WHAT THE TASK ASKS: Lines from the records below that contain the word "page" are to be copied out.

SOURCE MATERIAL:

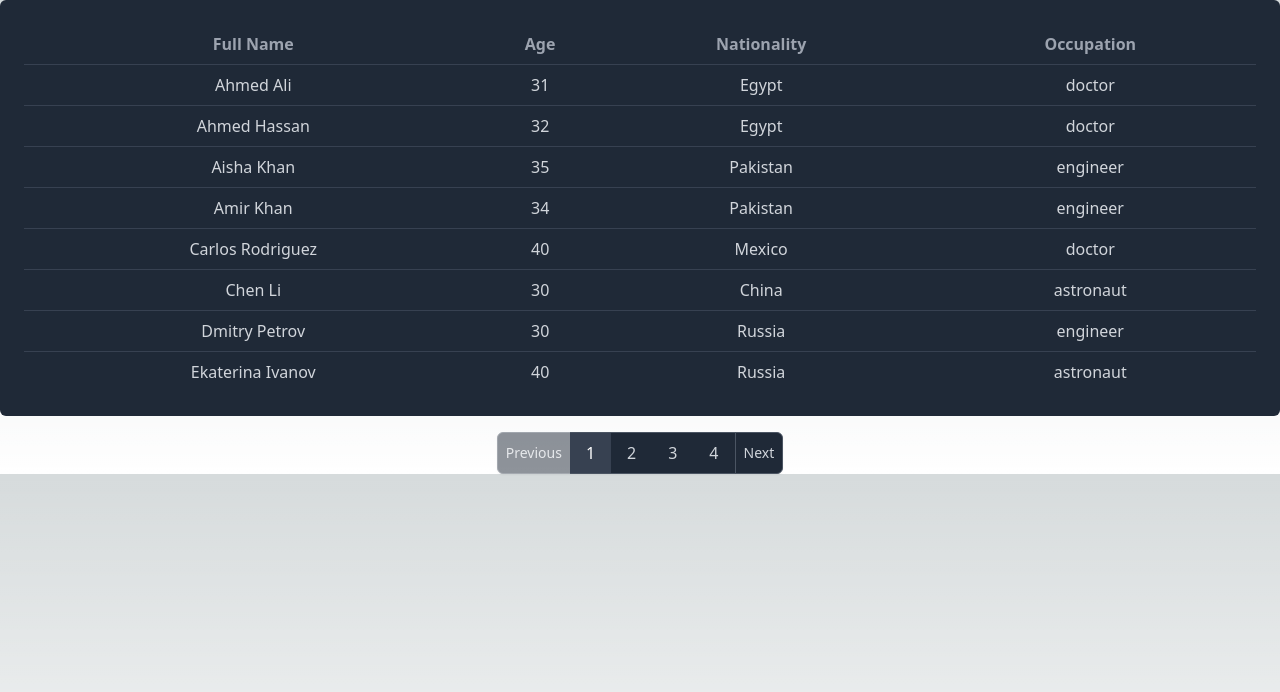
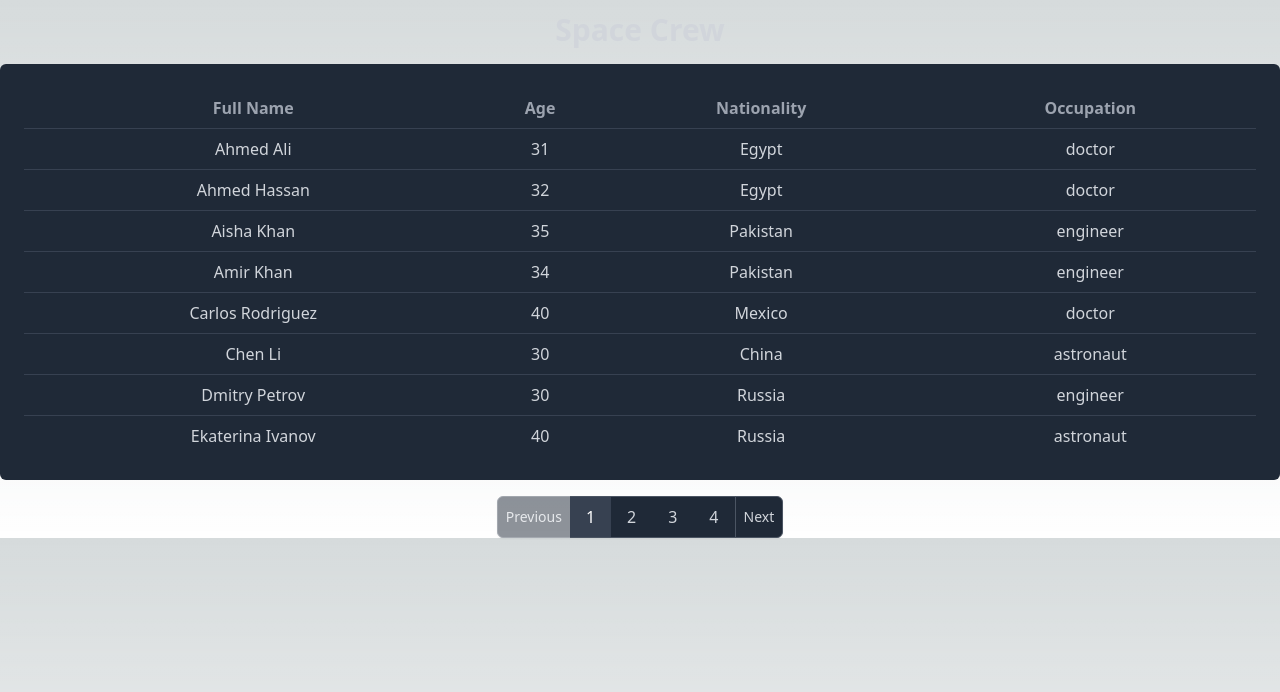
Before and after one commit to gorrion-io/winter-camp-2024, a Next.js app: page /task/1 in a window 1280 px wide. Shown: the top 692 px of the page. Built offline with nearby package versions, Linux system fonts and the light colour scheme.

Commit message:
feat: add title to crew table

```diff
--- a/pages/task/[page].tsx
+++ b/pages/task/[page].tsx
@@ -31,6 +31,9 @@ export default function Task() {
 
   return (
     <div>
+      <h1 className="text-3xl font-bold text-gray-300 mb-4 text-center pt-3">
+        Space Crew
+      </h1>
       <CrewTable crew={crew}></CrewTable>
       <Pagination totalItems={totalItems}></Pagination>
     </div>
```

EXERCISE RESULT:
Before and after one commit to gorrion-io/winter-camp-2024, a Next.js app: page /task/1 in a window 1280 px wide. Shown: the top 692 px of the page. Built offline with nearby package versions, Linux system fonts and the light colour scheme.
--- a/pages/task/[page].tsx
+++ b/pages/task/[page].tsx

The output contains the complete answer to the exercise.